Like Martin Gore of Depeche Mode always said, the songs have to work in their most basic form.
Definitely. And if you can strip something down and the song still shines put whatever the heck you want on it. I actually spent some time away this year just on my own making sure all the songs could translate acoustically and could be performed acoustically, because if you can't play something like that just on its own what's holding the song together? Nothing.
You appeared in the video for Owl City's "Deer in the Headlights" with the less-and-less reclusive Adam Young. What was that like?
He's even come more out of his shell than ever, he's a amazing. We actually did the shoot in L.A., and he invited me out for the day. It was so fun and he's always supported me so much. I'd drop anything to go out and help him. I went to L.A. for a day, dealt with L.A. traffic on my own for the first time, and drove a few hours to this canyon in the desert where we shot the video. I pulled up at long last after fighting the worst traffic ever to this spot where there was this little convenient store that looked like it had been abandoned, and a DeLorean, and some gear in the parking lot. I though "this is going to be a fun video."
And Adam looking like quite the bad ass.

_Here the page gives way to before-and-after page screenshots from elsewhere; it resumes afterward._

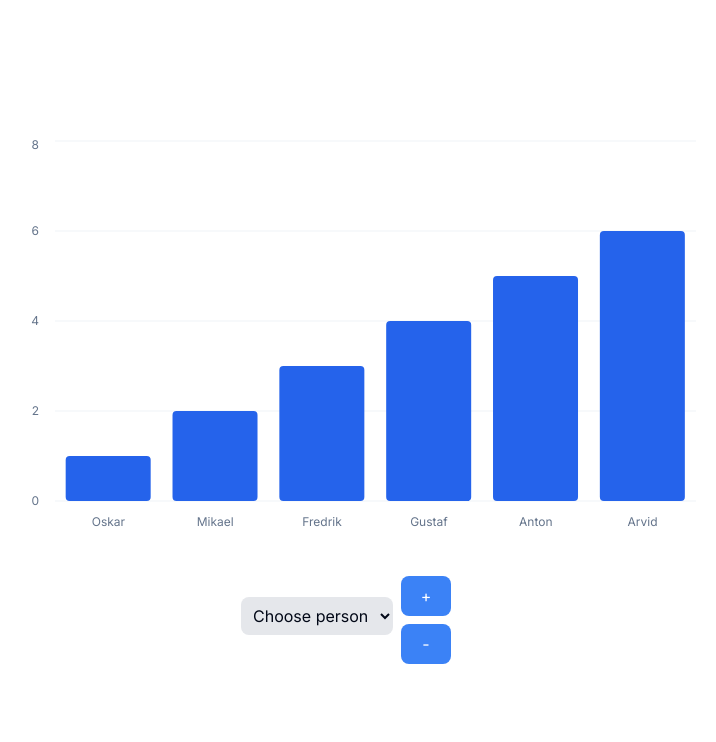
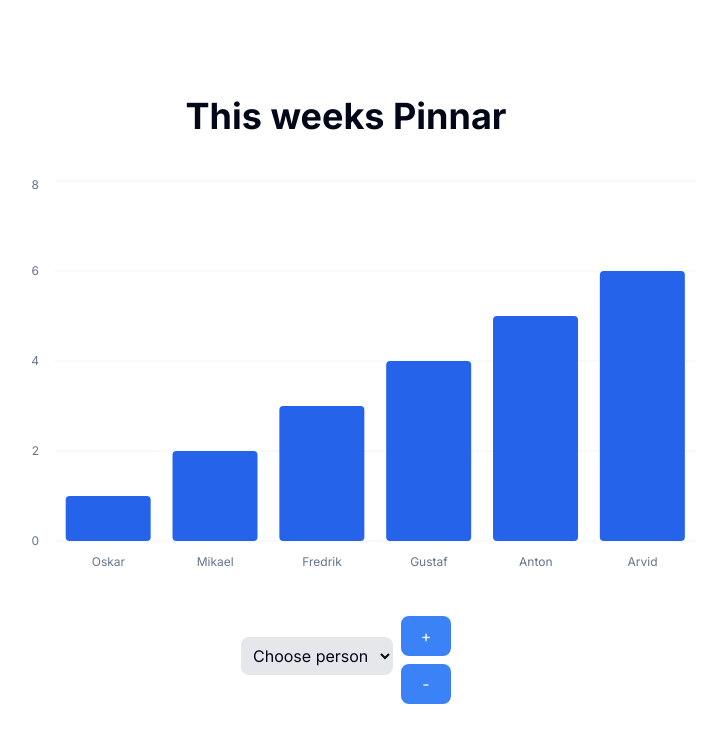
Before and after one commit to gilion-joel-b/rise-n-grind, a Next.js app: page / in a window 1280 px wide. Shown: the top 742 px of the page, without its empty margins (294-1010 px from the left). Built offline with nearby package versions, Linux system fonts and the light colour scheme.

Commit message:
Pinnar headline

```diff
--- a/app/page.tsx
+++ b/app/page.tsx
@@ -42,6 +42,7 @@ export default function Home() {
 
     return (
         <main className="flex min-h-screen flex-col items-center justify-center gap-10">
+            <h1 className="text-4xl font-bold">This weeks Pinnar</h1>
             <section>
                 <ChartContainer key={render} config={chartConfig} className="min-h-[400px] w-full">
                     <BarChart accessibilityLayer data={chartData}>
```
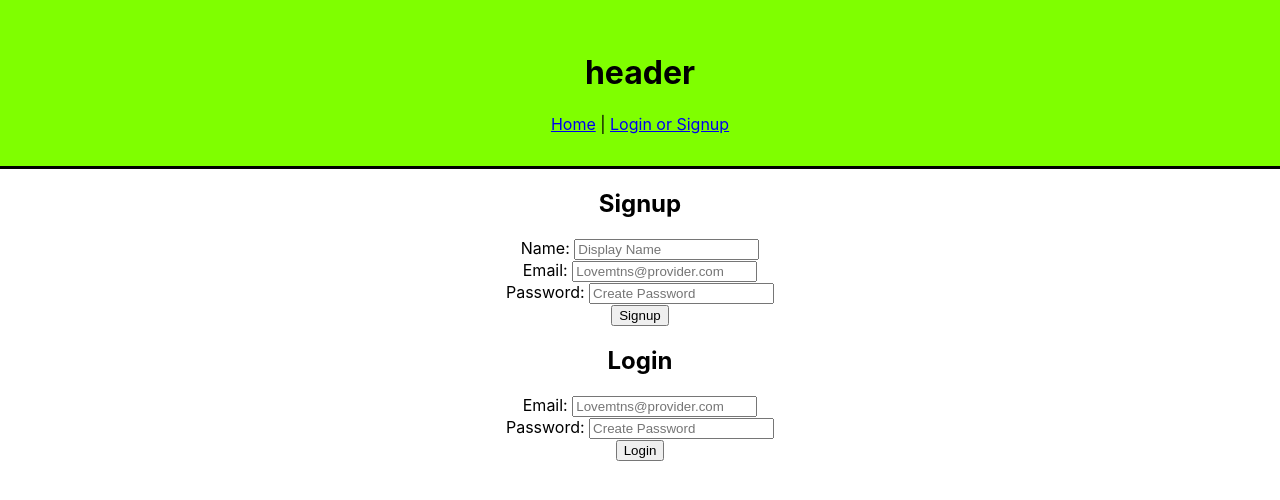
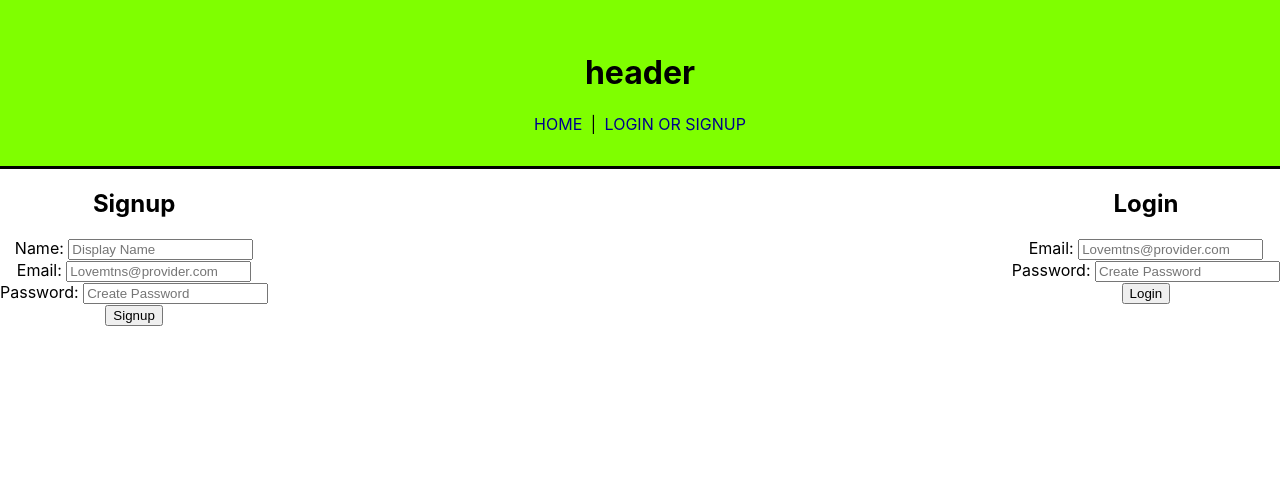
Before and after one commit to damatoaj/mern-auth-client, a React (Create React App) app: page /auth in a window 1280 px wide. Shown: the top 500 px of the page. Built offline with nearby package versions, Linux system fonts and the light colour scheme.

Commit message:
done for class

```diff
--- a/src/App.js
+++ b/src/App.js
@@ -24,7 +24,10 @@ function App() {
   return (
 
       <div className="App">
-          <Header currentUser={currentUser} />
+          <Header
+            currentUser={currentUser}
+            handleAuth={handleAuth}
+          />
           <Content
             currentUser={currentUser}
             isAuthenticated={isAuthenticated}
--- a/src/components/Content.js
+++ b/src/components/Content.js
@@ -5,7 +5,7 @@ import Auth from './pages/Auth';
 import Profile from './pages/Profile';
 
 const PrivateRoute = ({ component: Component , ...rest }) => {
-    const token = localStorage.getItem('jwttoken');
+    const token = localStorage.getItem('jwtToken');
     return <Route {...rest} render={(renderProps) => (
         token ?
         <Component {...rest} {...renderProps} /> :
--- a/src/components/pages/Profile.js
+++ b/src/components/pages/Profile.js
@@ -1,6 +1,7 @@
 import React from 'react';
 import axios from 'axios';
 import { useEffect, useState } from 'react';
+import { Redirect } from 'react-router-dom';
 
 const Profile = (props) => {
     const [message, setMessage] = useState('Loading msg...');
@@ -16,6 +17,8 @@ const Profile = (props) => {
         })
     }, []);
 
+    if (!props.currentUser) return <Redirect to='/auth' />
+
     return (
         <div>
             <h1>Profile page</h1>
--- a/src/components/partials/Header.js
+++ b/src/components/partials/Header.js
@@ -11,14 +11,14 @@ const Header = (props) => {
 
     let conditionalLinks = props.currentUser ?
             <nav>
-                <Link to='/'>Home</Link> {' | '}
-                <Link to='/profile'>Account</Link> {' | '}
-                <span> Logout</span>
+                <Link className="nav-link" to='/'>Home</Link> {' | '}
+                <Link className="nav-link" to='/profile'>Account</Link> {' | '}
+                <span className="nav-link" onClick={e => props.handleAuth(null)}> Logout</span>
                 { /* TODO logout */}
             </nav> :
             <nav>
-                <Link to='/'>Home</Link> {' | '}
-                <Link to='/auth'>Login or Signup</Link>
+                <Link className="nav-link" to='/'>Home</Link> {' | '}
+                <Link className="nav-link" to='/auth'>Login or Signup</Link>
             </nav>
 
 
--- a/src/index.css
+++ b/src/index.css
@@ -11,3 +11,22 @@ code {
   font-family: source-code-pro, Menlo, Monaco, Consolas, 'Courier New',
     monospace;
 }
+
+.nav-link {
+  text-decoration: none;
+  text-transform: uppercase;
+  color: darkblue;
+  padding: .25em;
+}
+
+.nav-link:hover {
+  color: rgd(71, 77, 79);
+  border-bottom: 1px solid #030327;
+  cursor: pointer;
+}
+
+.auth-panel {
+  display: flex;
+  flex-direction:row;
+  justify-content: space-between;
+}
```
Also changed, not shown: src/components/partials/Login.js (+10 -1 lines).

He's looking like a bad ass he really is! He's really come into his own and I think that's something I noticed with myself in the past couple of years. You find yourself in it and at the beginning it's a little rough, but that's like anything it's hard, but you get into the path.
You also sang on "Yacht Club" on Owl City's last album. Was that done over the Internet, or did you guys meet up in a studio?
It was the Internet man! That was the basis of how our relationship started in the first place. We met on MySpace and started tweeting each other and all that kind of stuff. It was only fitting that this collaboration took place online. He sent me what he wanted me to sing and I sent it right back to him. I had Shad the rapper from Canada on two tracks [on Siberia], and that was all done via email sending things back and forth. Great collaborations can happen like that nowadays it's bizarre.
OMD tried that and told us that they wound up writing only three songs in the space of a year.
I think for certain collaborations you need that. Even on Skype that might be a complicated thing.
"Day One," which closes the album, is a bit of a departure. What's the story behind that song?
"Day One" is an interesting track. That's actually the last nine minutes of our first jam session completely live, completely invented as you're hearing it which is quite the antithesis of electronic music. It's just us jamming and the next day we came in and listened to that track. We pulled the song "Siberia" and "Everyone Breaks a Glass" from it, and we were sitting around and the sun was setting over Toronto and we were listening to this track. It was the middle of winter, and I said "this is awesome. This is going on the album, I don't care."
How does it feel finally getting the record out after working on it for so long?
The record came out (October 11) and I've been having such a good time listening to the feedback on it, hearing what everyone's favorite track is. It just feels so exciting to see the reaction. I've been the only one knowing these songs. It was this little secret you can't let out, and now I get to hear what everybody's favorite track is, it's very cool.
For the audio version of this interview, listen to PF's Tape Recorder Episode 14. It also features an interview with Never Shout Never's Christofer Drew, and clips from that band's new album, as well as Siberia.